EXERCISE:
Where a line of the records contains the word "function", show that line.

══════════════════════════════

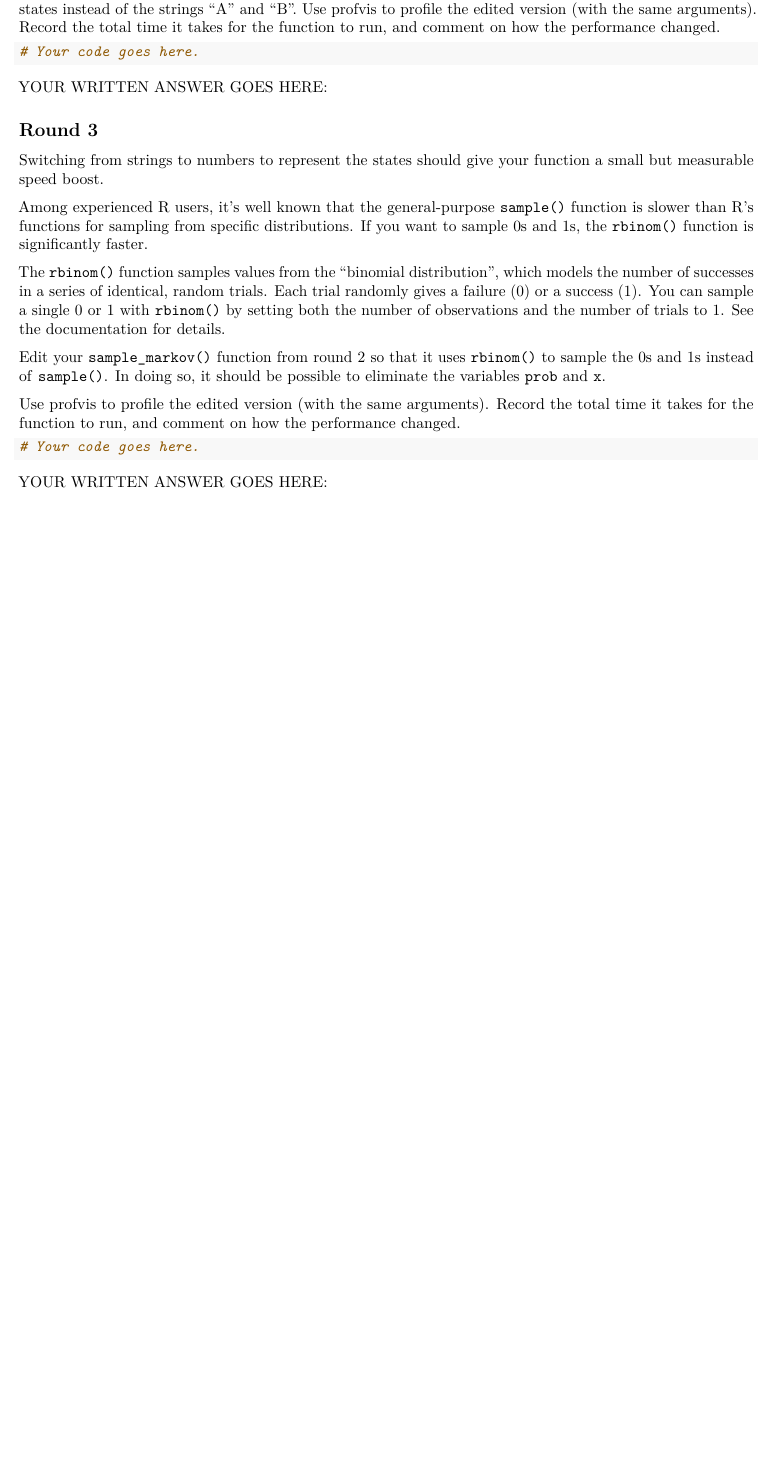
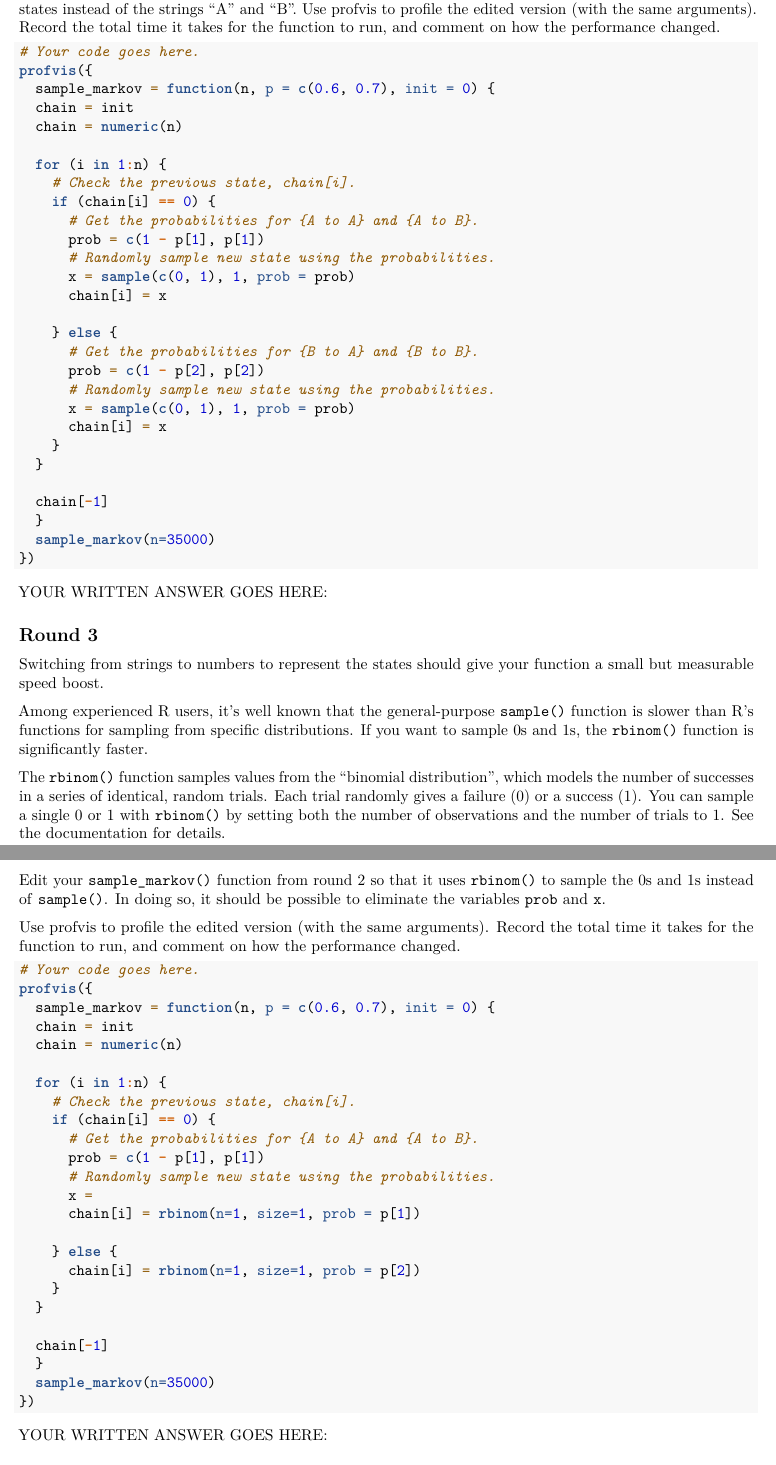
Before and after one commit to g-mayer/Advanced-R-Concepts, an R Markdown document (lab/lab_7/lab7.Rmd): part of page 3 of 4 before the commit and two parts of pages 4 and 5 of 6 after it, the two joined at a grey line, cut so that both start at the same text, the shorter picture padded with empty space. Rendered offline with R 4.5, knitr and Pandoc, then LaTeX, with nearby package versions.

Commit message:
almost done with lab_7

````diff
--- a/lab/lab_7/lab7.Rmd
+++ b/lab/lab_7/lab7.Rmd
@@ -130,11 +130,66 @@ comment on how the performance changed.
 
 ```{r, eval=FALSE}
 # Your code to profile the original function goes here:
+library(profvis)
+
+profvis({
+  sample_markov = function(n, p = c(0.6, 0.7), init = "A") {
+  chain = init
+
+  for (i in 1:n) {
+    # Check the previous state, chain[i].
+    if (chain[i] == "A") {
+      # Get the probabilities for {A to A} and {A to B}.
+      prob = c(1 - p[1], p[1])
+      # Randomly sample new state using the probabilities.
+      x = sample(c("A", "B"), 1, prob = prob)
+      chain = c(chain, x)
+
+    } else {
+      # Get the probabilities for {B to A} and {B to B}.
+      prob = c(1 - p[2], p[2])
+      # Randomly sample new state using the probabilities.
+      x = sample(c("A", "B"), 1, prob = prob)
+      chain = c(chain, x)
+    }
+  }
+
+  chain[-1]
+}
+  sample_markov(n=35000)
+})
+
 
 ```
 
 ```{r, eval=FALSE}
 # Your edited function and the code to profile it go here:
+profvis({
+  sample_markov = function(n, p = c(0.6, 0.7), init = "A") {
+  chain = init
+  chain = character(n)
+  for (i in 1:n) {
+    # Check the previous state, chain[i].
+    if (chain[i] == "A") {
+      # Get the probabilities for {A to A} and {A to B}.
+      prob = c(1 - p[1], p[1])
+      # Randomly sample new state using the probabilities.
+      x = sample(c("A", "B"), 1, prob = prob)
+      chain[i] = x
+
+    } else {
+      # Get the probabilities for {B to A} and {B to B}.
+      prob = c(1 - p[2], p[2])
+      # Randomly sample new state using the probabilities.
+      x = sample(c("A", "B"), 1, prob = prob)
+      chain[i] = x
+    }
+  }
+
+  chain[-1]
+  }
+  sample_markov(n=35000)
+})
 
 ```
 
@@ -161,7 +216,33 @@ it takes for the function to run, and comment on how the performance changed.
 
 ```{r, eval=FALSE}
 # Your code goes here.
+profvis({
+  sample_markov = function(n, p = c(0.6, 0.7), init = 0) {
+  chain = init
+  chain = numeric(n)
 
+  for (i in 1:n) {
+    # Check the previous state, chain[i].
+    if (chain[i] == 0) {
+      # Get the probabilities for {A to A} and {A to B}.
+      prob = c(1 - p[1], p[1])
+      # Randomly sample new state using the probabilities.
+      x = sample(c(0, 1), 1, prob = prob)
+      chain[i] = x
+
+    } else {
+      # Get the probabilities for {B to A} and {B to B}.
+      prob = c(1 - p[2], p[2])
+      # Randomly sample new state using the probabilities.
+      x = sample(c(0, 1), 1, prob = prob)
+      chain[i] = x
+    }
+  }
+
+  chain[-1]
+  }
+  sample_markov(n=35000)
+})
 ```
 
 YOUR WRITTEN ANSWER GOES HERE:
@@ -197,7 +278,29 @@ changed.
 
 ```{r, eval=FALSE}
 # Your code goes here.
+profvis({
+  sample_markov = function(n, p = c(0.6, 0.7), init = 0) {
+  chain = init
+  chain = numeric(n)
 
+  for (i in 1:n) {
+    # Check the previous state, chain[i].
+    if (chain[i] == 0) {
+      # Get the probabilities for {A to A} and {A to B}.
+      prob = c(1 - p[1], p[1])
+      # Randomly sample new state using the probabilities.
+      x =
+      chain[i] = rbinom(n=1, size=1, prob = p[1])
+
+    } else {
+      chain[i] = rbinom(n=1, size=1, prob = p[2])
+    }
+  }
+
+  chain[-1]
+  }
+  sample_markov(n=35000)
+})
 ```
 
 YOUR WRITTEN ANSWER GOES HERE:
````
Also changed, not shown: lab/lab_7/lab7.Rmd (2 more changed lines).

══════════════════════════════

WRITTEN ANSWER:
 # Your code to profile the original function goes here:
+  sample_markov = function(n, p = c(0.6, 0.7), init = "A") {
 # Your edited function and the code to profile it go here:
+  sample_markov = function(n, p = c(0.6, 0.7), init = "A") {
@@ -161,7 +216,33 @@ it takes for the function to run, and comment on how the performance changed.
+  sample_markov = function(n, p = c(0.6, 0.7), init = 0) {
+  sample_markov = function(n, p = c(0.6, 0.7), init = 0) {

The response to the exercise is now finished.